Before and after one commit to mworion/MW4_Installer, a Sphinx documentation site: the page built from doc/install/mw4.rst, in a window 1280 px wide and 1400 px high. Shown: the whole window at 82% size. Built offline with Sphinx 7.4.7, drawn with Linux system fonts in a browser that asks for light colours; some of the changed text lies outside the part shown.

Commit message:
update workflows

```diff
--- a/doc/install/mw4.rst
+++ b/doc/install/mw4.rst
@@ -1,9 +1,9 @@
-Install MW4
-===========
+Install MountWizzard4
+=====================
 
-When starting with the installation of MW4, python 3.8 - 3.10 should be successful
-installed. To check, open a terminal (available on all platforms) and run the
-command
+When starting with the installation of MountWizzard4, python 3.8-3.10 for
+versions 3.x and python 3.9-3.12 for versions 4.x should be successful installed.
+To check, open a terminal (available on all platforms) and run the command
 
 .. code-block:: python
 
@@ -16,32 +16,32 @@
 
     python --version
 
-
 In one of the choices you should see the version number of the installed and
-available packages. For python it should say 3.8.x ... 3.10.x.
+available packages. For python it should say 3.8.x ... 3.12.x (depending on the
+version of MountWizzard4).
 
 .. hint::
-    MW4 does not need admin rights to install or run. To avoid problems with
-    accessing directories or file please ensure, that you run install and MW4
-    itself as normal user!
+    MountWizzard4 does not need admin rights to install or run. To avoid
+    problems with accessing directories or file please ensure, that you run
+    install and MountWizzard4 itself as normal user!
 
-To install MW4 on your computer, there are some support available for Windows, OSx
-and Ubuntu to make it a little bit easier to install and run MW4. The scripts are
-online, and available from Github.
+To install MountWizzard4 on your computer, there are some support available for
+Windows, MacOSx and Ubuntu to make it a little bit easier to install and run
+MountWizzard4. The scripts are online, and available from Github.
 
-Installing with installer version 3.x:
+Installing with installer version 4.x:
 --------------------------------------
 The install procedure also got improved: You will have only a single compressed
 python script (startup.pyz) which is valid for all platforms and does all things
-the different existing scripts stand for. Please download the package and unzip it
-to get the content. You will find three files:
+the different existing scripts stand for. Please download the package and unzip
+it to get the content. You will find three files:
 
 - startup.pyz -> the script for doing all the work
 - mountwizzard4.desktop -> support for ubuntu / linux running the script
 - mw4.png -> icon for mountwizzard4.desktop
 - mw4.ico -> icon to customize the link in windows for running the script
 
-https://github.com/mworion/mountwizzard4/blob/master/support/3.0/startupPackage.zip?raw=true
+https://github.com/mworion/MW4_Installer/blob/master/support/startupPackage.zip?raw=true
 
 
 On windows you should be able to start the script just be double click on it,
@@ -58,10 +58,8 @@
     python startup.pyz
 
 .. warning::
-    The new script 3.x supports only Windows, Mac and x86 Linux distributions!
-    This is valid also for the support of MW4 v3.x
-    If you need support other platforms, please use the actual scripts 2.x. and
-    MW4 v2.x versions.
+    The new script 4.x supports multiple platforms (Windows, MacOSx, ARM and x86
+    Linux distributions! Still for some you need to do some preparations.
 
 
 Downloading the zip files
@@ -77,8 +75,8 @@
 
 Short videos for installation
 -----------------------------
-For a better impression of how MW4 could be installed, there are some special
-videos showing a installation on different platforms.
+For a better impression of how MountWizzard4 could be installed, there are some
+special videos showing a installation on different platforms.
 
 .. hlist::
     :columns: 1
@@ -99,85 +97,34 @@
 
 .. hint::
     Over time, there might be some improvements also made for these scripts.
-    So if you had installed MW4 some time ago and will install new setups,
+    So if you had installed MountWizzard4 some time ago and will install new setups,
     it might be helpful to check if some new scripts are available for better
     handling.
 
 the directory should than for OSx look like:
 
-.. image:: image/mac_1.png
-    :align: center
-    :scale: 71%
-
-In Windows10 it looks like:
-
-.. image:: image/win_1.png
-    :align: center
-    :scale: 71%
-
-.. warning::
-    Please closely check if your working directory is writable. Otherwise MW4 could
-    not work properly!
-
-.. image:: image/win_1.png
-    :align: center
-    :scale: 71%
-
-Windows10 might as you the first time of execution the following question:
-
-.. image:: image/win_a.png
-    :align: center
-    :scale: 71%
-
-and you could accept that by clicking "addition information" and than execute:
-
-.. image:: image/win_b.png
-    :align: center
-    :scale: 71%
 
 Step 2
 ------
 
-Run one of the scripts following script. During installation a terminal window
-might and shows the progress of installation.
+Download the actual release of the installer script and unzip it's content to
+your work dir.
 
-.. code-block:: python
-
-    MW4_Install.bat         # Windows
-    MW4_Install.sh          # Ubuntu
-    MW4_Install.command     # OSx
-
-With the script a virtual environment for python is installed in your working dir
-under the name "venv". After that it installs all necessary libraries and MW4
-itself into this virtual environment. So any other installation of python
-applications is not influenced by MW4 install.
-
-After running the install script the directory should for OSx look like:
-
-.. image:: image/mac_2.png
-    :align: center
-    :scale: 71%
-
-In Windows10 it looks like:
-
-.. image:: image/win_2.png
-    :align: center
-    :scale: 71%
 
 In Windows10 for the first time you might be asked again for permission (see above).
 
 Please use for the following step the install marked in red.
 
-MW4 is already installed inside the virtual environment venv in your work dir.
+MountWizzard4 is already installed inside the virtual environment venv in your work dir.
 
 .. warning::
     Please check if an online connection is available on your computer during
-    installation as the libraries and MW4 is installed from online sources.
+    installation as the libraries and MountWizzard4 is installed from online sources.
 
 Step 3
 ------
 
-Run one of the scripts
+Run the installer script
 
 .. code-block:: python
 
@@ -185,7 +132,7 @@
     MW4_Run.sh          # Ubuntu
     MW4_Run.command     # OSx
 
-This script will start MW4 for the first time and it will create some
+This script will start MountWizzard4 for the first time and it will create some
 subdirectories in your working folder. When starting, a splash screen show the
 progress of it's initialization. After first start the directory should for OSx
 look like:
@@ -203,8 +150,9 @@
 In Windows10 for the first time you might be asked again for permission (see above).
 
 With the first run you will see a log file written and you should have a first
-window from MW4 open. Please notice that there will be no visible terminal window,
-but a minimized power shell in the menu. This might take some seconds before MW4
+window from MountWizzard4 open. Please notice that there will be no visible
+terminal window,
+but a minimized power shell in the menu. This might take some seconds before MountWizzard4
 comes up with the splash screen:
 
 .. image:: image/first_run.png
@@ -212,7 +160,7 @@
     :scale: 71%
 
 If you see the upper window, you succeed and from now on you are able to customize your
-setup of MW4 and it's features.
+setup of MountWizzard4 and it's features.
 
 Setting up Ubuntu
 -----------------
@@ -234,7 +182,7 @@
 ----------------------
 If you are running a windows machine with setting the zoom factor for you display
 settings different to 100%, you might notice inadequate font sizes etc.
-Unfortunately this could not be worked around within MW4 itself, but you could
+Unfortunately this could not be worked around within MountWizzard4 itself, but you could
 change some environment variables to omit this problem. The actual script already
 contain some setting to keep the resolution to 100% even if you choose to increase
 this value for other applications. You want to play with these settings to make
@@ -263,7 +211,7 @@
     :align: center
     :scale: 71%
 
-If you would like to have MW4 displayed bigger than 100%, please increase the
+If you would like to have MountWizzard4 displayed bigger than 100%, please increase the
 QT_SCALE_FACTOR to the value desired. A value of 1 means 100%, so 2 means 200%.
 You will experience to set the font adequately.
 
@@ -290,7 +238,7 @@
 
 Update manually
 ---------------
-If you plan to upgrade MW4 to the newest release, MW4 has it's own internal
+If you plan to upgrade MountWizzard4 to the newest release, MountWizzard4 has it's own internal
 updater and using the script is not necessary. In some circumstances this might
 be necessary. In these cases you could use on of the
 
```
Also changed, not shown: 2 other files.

***

*ACTION ITEM:* The whole listing above, restated word for word, is the required answer.

*RESULT OF THIS EXERCISE:*
Before and after one commit to mworion/MW4_Installer, a Sphinx documentation site: the page built from doc/install/mw4.rst, in a window 1280 px wide and 1400 px high. Shown: the whole window at 82% size. Built offline with Sphinx 7.4.7, drawn with Linux system fonts in a browser that asks for light colours; some of the changed text lies outside the part shown.

Commit message:
update workflows

```diff
--- a/doc/install/mw4.rst
+++ b/doc/install/mw4.rst
@@ -1,9 +1,9 @@
-Install MW4
-===========
+Install MountWizzard4
+=====================
 
-When starting with the installation of MW4, python 3.8 - 3.10 should be successful
-installed. To check, open a terminal (available on all platforms) and run the
-command
+When starting with the installation of MountWizzard4, python 3.8-3.10 for
+versions 3.x and python 3.9-3.12 for versions 4.x should be successful installed.
+To check, open a terminal (available on all platforms) and run the command
 
 .. code-block:: python
 
@@ -16,32 +16,32 @@
 
     python --version
 
-
 In one of the choices you should see the version number of the installed and
-available packages. For python it should say 3.8.x ... 3.10.x.
+available packages. For python it should say 3.8.x ... 3.12.x (depending on the
+version of MountWizzard4).
 
 .. hint::
-    MW4 does not need admin rights to install or run. To avoid problems with
-    accessing directories or file please ensure, that you run install and MW4
-    itself as normal user!
+    MountWizzard4 does not need admin rights to install or run. To avoid
+    problems with accessing directories or file please ensure, that you run
+    install and MountWizzard4 itself as normal user!
 
-To install MW4 on your computer, there are some support available for Windows, OSx
-and Ubuntu to make it a little bit easier to install and run MW4. The scripts are
-online, and available from Github.
+To install MountWizzard4 on your computer, there are some support available for
+Windows, MacOSx and Ubuntu to make it a little bit easier to install and run
+MountWizzard4. The scripts are online, and available from Github.
 
-Installing with installer version 3.x:
+Installing with installer version 4.x:
 --------------------------------------
 The install procedure also got improved: You will have only a single compressed
 python script (startup.pyz) which is valid for all platforms and does all things
-the different existing scripts stand for. Please download the package and unzip it
-to get the content. You will find three files:
+the different existing scripts stand for. Please download the package and unzip
+it to get the content. You will find three files:
 
 - startup.pyz -> the script for doing all the work
 - mountwizzard4.desktop -> support for ubuntu / linux running the script
 - mw4.png -> icon for mountwizzard4.desktop
 - mw4.ico -> icon to customize the link in windows for running the script
 
-https://github.com/mworion/mountwizzard4/blob/master/support/3.0/startupPackage.zip?raw=true
+https://github.com/mworion/MW4_Installer/blob/master/support/startupPackage.zip?raw=true
 
 
 On windows you should be able to start the script just be double click on it,
@@ -58,10 +58,8 @@
     python startup.pyz
 
 .. warning::
-    The new script 3.x supports only Windows, Mac and x86 Linux distributions!
-    This is valid also for the support of MW4 v3.x
-    If you need support other platforms, please use the actual scripts 2.x. and
-    MW4 v2.x versions.
+    The new script 4.x supports multiple platforms (Windows, MacOSx, ARM and x86
+    Linux distributions! Still for some you need to do some preparations.
 
 
 Downloading the zip files
@@ -77,8 +75,8 @@
 
 Short videos for installation
 -----------------------------
-For a better impression of how MW4 could be installed, there are some special
-videos showing a installation on different platforms.
+For a better impression of how MountWizzard4 could be installed, there are some
+special videos showing a installation on different platforms.
 
 .. hlist::
     :columns: 1
@@ -99,85 +97,34 @@
 
 .. hint::
     Over time, there might be some improvements also made for these scripts.
-    So if you had installed MW4 some time ago and will install new setups,
+    So if you had installed MountWizzard4 some time ago and will install new setups,
     it might be helpful to check if some new scripts are available for better
     handling.
 
 the directory should than for OSx look like:
 
-.. image:: image/mac_1.png
-    :align: center
-    :scale: 71%
-
-In Windows10 it looks like:
-
-.. image:: image/win_1.png
-    :align: center
-    :scale: 71%
-
-.. warning::
-    Please closely check if your working directory is writable. Otherwise MW4 could
-    not work properly!
-
-.. image:: image/win_1.png
-    :align: center
-    :scale: 71%
-
-Windows10 might as you the first time of execution the following question:
-
-.. image:: image/win_a.png
-    :align: center
-    :scale: 71%
-
-and you could accept that by clicking "addition information" and than execute:
-
-.. image:: image/win_b.png
-    :align: center
-    :scale: 71%
 
 Step 2
 ------
 
-Run one of the scripts following script. During installation a terminal window
-might and shows the progress of installation.
+Download the actual release of the installer script and unzip it's content to
+your work dir.
 
-.. code-block:: python
-
-    MW4_Install.bat         # Windows
-    MW4_Install.sh          # Ubuntu
-    MW4_Install.command     # OSx
-
-With the script a virtual environment for python is installed in your working dir
-under the name "venv". After that it installs all necessary libraries and MW4
-itself into this virtual environment. So any other installation of python
-applications is not influenced by MW4 install.
-
-After running the install script the directory should for OSx look like:
-
-.. image:: image/mac_2.png
-    :align: center
-    :scale: 71%
-
-In Windows10 it looks like:
-
-.. image:: image/win_2.png
-    :align: center
-    :scale: 71%
 
 In Windows10 for the first time you might be asked again for permission (see above).
 
 Please use for the following step the install marked in red.
 
-MW4 is already installed inside the virtual environment venv in your work dir.
+MountWizzard4 is already installed inside the virtual environment venv in your work dir.
 
 .. warning::
     Please check if an online connection is available on your computer during
-    installation as the libraries and MW4 is installed from online sources.
+    installation as the libraries and MountWizzard4 is installed from online sources.
 
 Step 3
 ------
 
-Run one of the scripts
+Run the installer script
 
 .. code-block:: python
 
@@ -185,7 +132,7 @@
     MW4_Run.sh          # Ubuntu
     MW4_Run.command     # OSx
 
-This script will start MW4 for the first time and it will create some
+This script will start MountWizzard4 for the first time and it will create some
 subdirectories in your working folder. When starting, a splash screen show the
 progress of it's initialization. After first start the directory should for OSx
 look like:
@@ -203,8 +150,9 @@
 In Windows10 for the first time you might be asked again for permission (see above).
 
 With the first run you will see a log file written and you should have a first
-window from MW4 open. Please notice that there will be no visible terminal window,
-but a minimized power shell in the menu. This might take some seconds before MW4
+window from MountWizzard4 open. Please notice that there will be no visible
+terminal window,
+but a minimized power shell in the menu. This might take some seconds before MountWizzard4
 comes up with the splash screen:
 
 .. image:: image/first_run.png
@@ -212,7 +160,7 @@
     :scale: 71%
 
 If you see the upper window, you succeed and from now on you are able to customize your
-setup of MW4 and it's features.
+setup of MountWizzard4 and it's features.
 
 Setting up Ubuntu
 -----------------
@@ -234,7 +182,7 @@
 ----------------------
 If you are running a windows machine with setting the zoom factor for you display
 settings different to 100%, you might notice inadequate font sizes etc.
-Unfortunately this could not be worked around within MW4 itself, but you could
+Unfortunately this could not be worked around within MountWizzard4 itself, but you could
 change some environment variables to omit this problem. The actual script already
 contain some setting to keep the resolution to 100% even if you choose to increase
 this value for other applications. You want to play with these settings to make
@@ -263,7 +211,7 @@
     :align: center
     :scale: 71%
 
-If you would like to have MW4 displayed bigger than 100%, please increase the
+If you would like to have MountWizzard4 displayed bigger than 100%, please increase the
 QT_SCALE_FACTOR to the value desired. A value of 1 means 100%, so 2 means 200%.
 You will experience to set the font adequately.
 
@@ -290,7 +238,7 @@
 
 Update manually
 ---------------
-If you plan to upgrade MW4 to the newest release, MW4 has it's own internal
+If you plan to upgrade MountWizzard4 to the newest release, MountWizzard4 has it's own internal
 updater and using the script is not necessary. In some circumstances this might
 be necessary. In these cases you could use on of the
 
```
Also changed, not shown: 2 other files.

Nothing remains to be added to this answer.